Vinyl siding first made its way into the home building marketplace in the 1960s. Back then, it offered an attractive alternative to aluminum siding, which was prone to dents and dings. Its low-maintenance qualities, and its availability in a variety of pre-finished colors made vinyl a popular choice for lower-end homes. But as the decades rolled on, and manufacturers started offering more style and color options, vinyl siding started to be used to clad all types of homes. Vinyl remains the most popular type of home siding today. According to the U.S. Census Bureau, about 33% of the new single-family homes constructed in 2011 were clad in vinyl, making it the number one exterior siding that year. Brick came in at second with 24%, and fiber cement, also known as hardie siding, edged up to 15%. What keeps vinyl siding so popular with homeowners? It requires little maintenance, is budget-friendly, and can fit in with any architectural style.
Vinyl Siding Has Come a Long Way
At first, vinyl siding was prone to cracking and warping, but advances in the 1970s reengineered the product to make it weatherproof, insect-proof, fade-resistant and, under normal conditions, virtually indestructible. Some manufacturers offer vinyl siding that can resist wind speeds up 240 miles per hour. Of all types of home siding, vinyl has the cheapest installed cost, according to the Vinyl Siding Institute (VSI). This durability, low price point and new offerings in size and texture have further boosted its popularity. Today, vinyl siding comes in a range of colors and designs, some of which closely resemble wood grain. These are suitable not only for new construction, but also for replicating the look of vintage siding in renovations of older homes. Fiber cement siding offers many of the same advantages of vinyl. Known as hardie siding, after the Australian company that invented it (James Hardie, Inc.), fiber cement first became available in the mid-1980s and quickly gained a reputation for its realistic wood-like appearance, resistance to pests and extreme weather, and long-term durability.

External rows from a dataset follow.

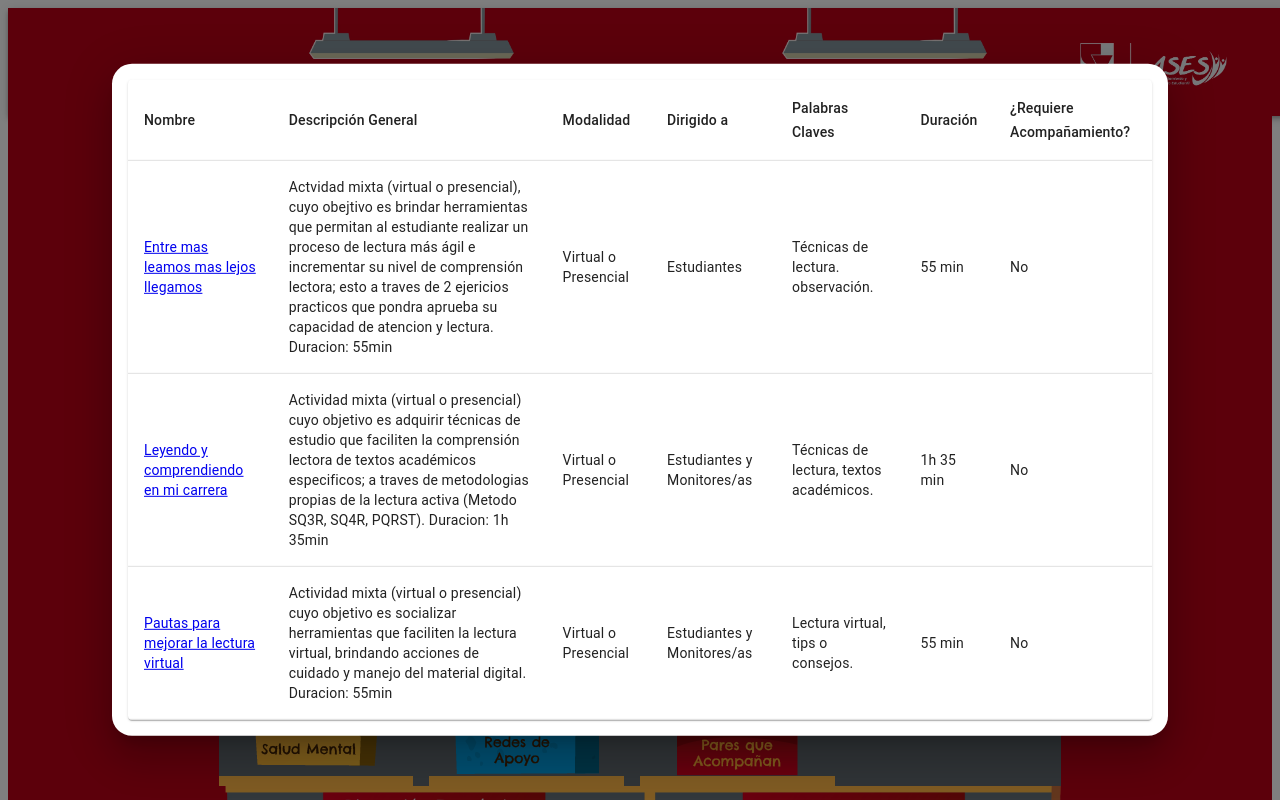
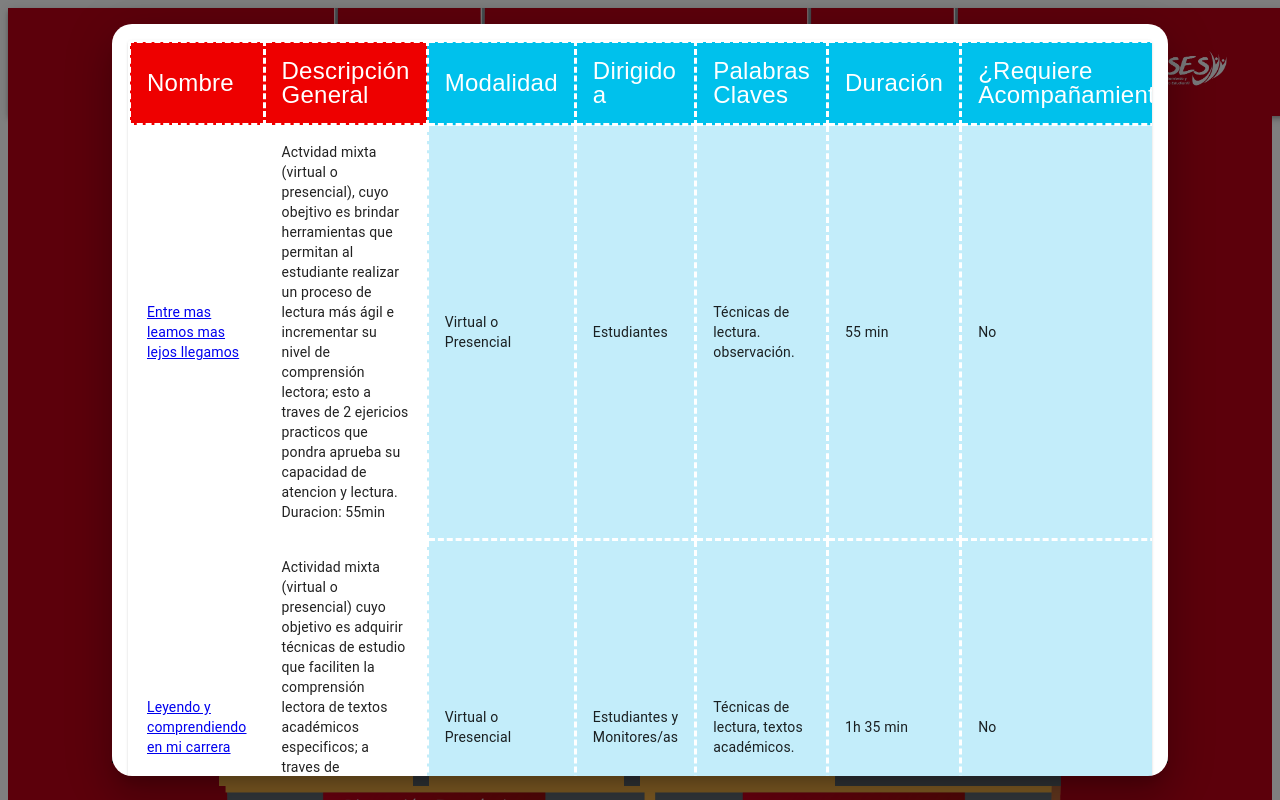
Before and after one commit to EstrategiaASES/Caja-de-Herramientas-Univalle, a React (Create React App) app: page / in a window 1280 px wide. Both pictures are taken after a click on the button 315 px from the left and 325 px from the top of the page. Shown: the top 800 px of the page. Built offline with nearby package versions, Linux system fonts and the light colour scheme.

Commit message:
Added styles to the modal.

```diff
--- a/src/components/TableInfoTematica/TableInfoTematica.jsx
+++ b/src/components/TableInfoTematica/TableInfoTematica.jsx
@@ -7,7 +7,6 @@ import TableCell from '@mui/material/TableCell';
 import TableContainer from '@mui/material/TableContainer';
 import TableHead from '@mui/material/TableHead';
 import TableRow from '@mui/material/TableRow';
-import Typography from '@mui/material/Typography';
 import Paper from '@mui/material/Paper';
 
 const style = {
@@ -24,6 +23,30 @@ const style = {
   borderRadius: '20px',
 };
 
+const tableHeaderStyles = {
+  bgcolor: '#00c1ec', // Fondo azul para encabezados
+  color: 'white', // Texto blanco para contraste
+  border: '3px dashed white',
+  fontSize: '1.5rem', // Tamaño de fuente similar a H1
+  fontFamily: 'Arial, sans-serif', // Cambia esto a la fuente que prefieras
+};
+const tableHeaderStyles2 = {
+  bgcolor: '#ee0000', // Fondo rojo para encabezados
+  color: 'white', // Texto blanco para contraste
+  border: '3px dashed white',
+  fontSize: '1.5rem', // Tamaño de fuente similar a H1
+  fontFamily: 'Arial, sans-serif', // Cambia esto a la fuente que prefieras
+};
+
+const tableCellStyles = {
+  bgcolor: '#c3edfa', // Fondo azul claro para celdas
+  border: '3px dashed white',
+};
+const tableCellStyles2 = {
+  bgcolor: '#ffffff', // Fondo blanco para celdas
+  border: '3px dashed white',
+};
+
 export default function TableInfoTematica({ properties, open, handleClose }) {
   const data_info = properties;
 
@@ -35,36 +58,33 @@ export default function TableInfoTematica({ properties, open, handleClose }) {
       aria-describedby="modal-modal-description"
     >
       <Box sx={style}>
-                {/* <Typography id="modal-modal-title" variant="h6" component="h2">
-                    Información de la Temática
-                </Typography> */}
         <TableContainer component={Paper}>
           <Table aria-label="simple table">
             <TableHead>
               <TableRow>
-                                <TableCell>Nombre</TableCell>
-                                <TableCell>Descripción General</TableCell>
-                                <TableCell>Modalidad</TableCell>
-                                <TableCell>Dirigido a</TableCell>
-                                <TableCell>Palabras Claves</TableCell>
-                                <TableCell>Duración</TableCell>
-                                <TableCell>¿Requiere Acompañamiento?</TableCell>
+                <TableCell sx={tableHeaderStyles2}>Nombre</TableCell>
+                <TableCell sx={tableHeaderStyles2}>Descripción General</TableCell>
+                <TableCell sx={tableHeaderStyles}>Modalidad</TableCell>
+                <TableCell sx={tableHeaderStyles}>Dirigido a</TableCell>
+                <TableCell sx={tableHeaderStyles}>Palabras Claves</TableCell>
+                <TableCell sx={tableHeaderStyles}>Duración</TableCell>
+                <TableCell sx={tableHeaderStyles}>¿Requiere Acompañamiento?</TableCell>
               </TableRow>
             </TableHead>
             <TableBody>
               {data_info.map((item, index) => (
                 <TableRow key={index}>
-                                    <TableCell>
+                  <TableCell sx={tableCellStyles2}>
                     <a target="_blank" rel="noopener noreferrer" href={item.enlace_actividad}>
                       {item.Nombre}
                     </a>
                   </TableCell>
-                                    <TableCell>{item.descripcion_general}</TableCell>
-                                    <TableCell>{item.Modalidad}</TableCell>
-                                    <TableCell>{item.dirigido_a}</TableCell>
-                                    <TableCell>{item.palabras_claves}</TableCell>
-                                    <TableCell>{item.Duración}</TableCell>
-                                    <TableCell>{item.requiere_acompanamiento}</TableCell>
+                  <TableCell sx={tableCellStyles2}>{item.descripcion_general}</TableCell>
+                  <TableCell sx={tableCellStyles}>{item.Modalidad}</TableCell>
+                  <TableCell sx={tableCellStyles}>{item.dirigido_a}</TableCell>
+                  <TableCell sx={tableCellStyles}>{item.palabras_claves}</TableCell>
+                  <TableCell sx={tableCellStyles}>{item.Duración}</TableCell>
+                  <TableCell sx={tableCellStyles}>{item.requiere_acompanamiento}</TableCell>
                 </TableRow>
               ))}
             </TableBody>
```
Lines whose indentation alone changed are shown as unchanged.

A Low Maintenance Option
You don’t have to paint vinyl siding every few years (like you would with real wood siding), but vinyl does require some occasional maintenance. To clean mold or grime that might accumulate, VSI recommends applying a solution of 30 percent vinegar and 70 percent water with a long-handled scrub brush. You can also use a power washer, but be careful not to shoot water upwards behind the panels. Though vinyl siding has drain holes for water and allows air to circulate behind it, it’s never a good idea to get the wood of your home’s exterior wet. Vinyl siding will eventually fade, but usually only slightly. Adding a coat of a latex exterior paint, which flexes in keeping with the expansion and contraction of the siding, can keep the color vibrant.
Getting Quality Siding
The best way to ensure your siding is high quality and installed correctly is to find a reliable contractor with extensive experience in siding installations. A contractor’s expertise is crucial to a good siding job. Because vinyl expands and contracts, even the most expensive siding will buckle and warp if it’s not put on correctly. Experienced contractors take a number of steps to keep this from happening. Your contractor should be licensed, bonded, offer a written guarantee and be able to produce references. They should also have established relationships with the best siding manufacturers and their installers should be certified. A good contractor can advise you on which vinyl or fiber cement siding will offer the most durability and the least amount of fading. The warranty offered by the manufacturer is an excellent clue to how weather resistant a product is. A fifty year warranty is standard. Some products even come with a lifetime warranty that can be transferred to the next owner of your home.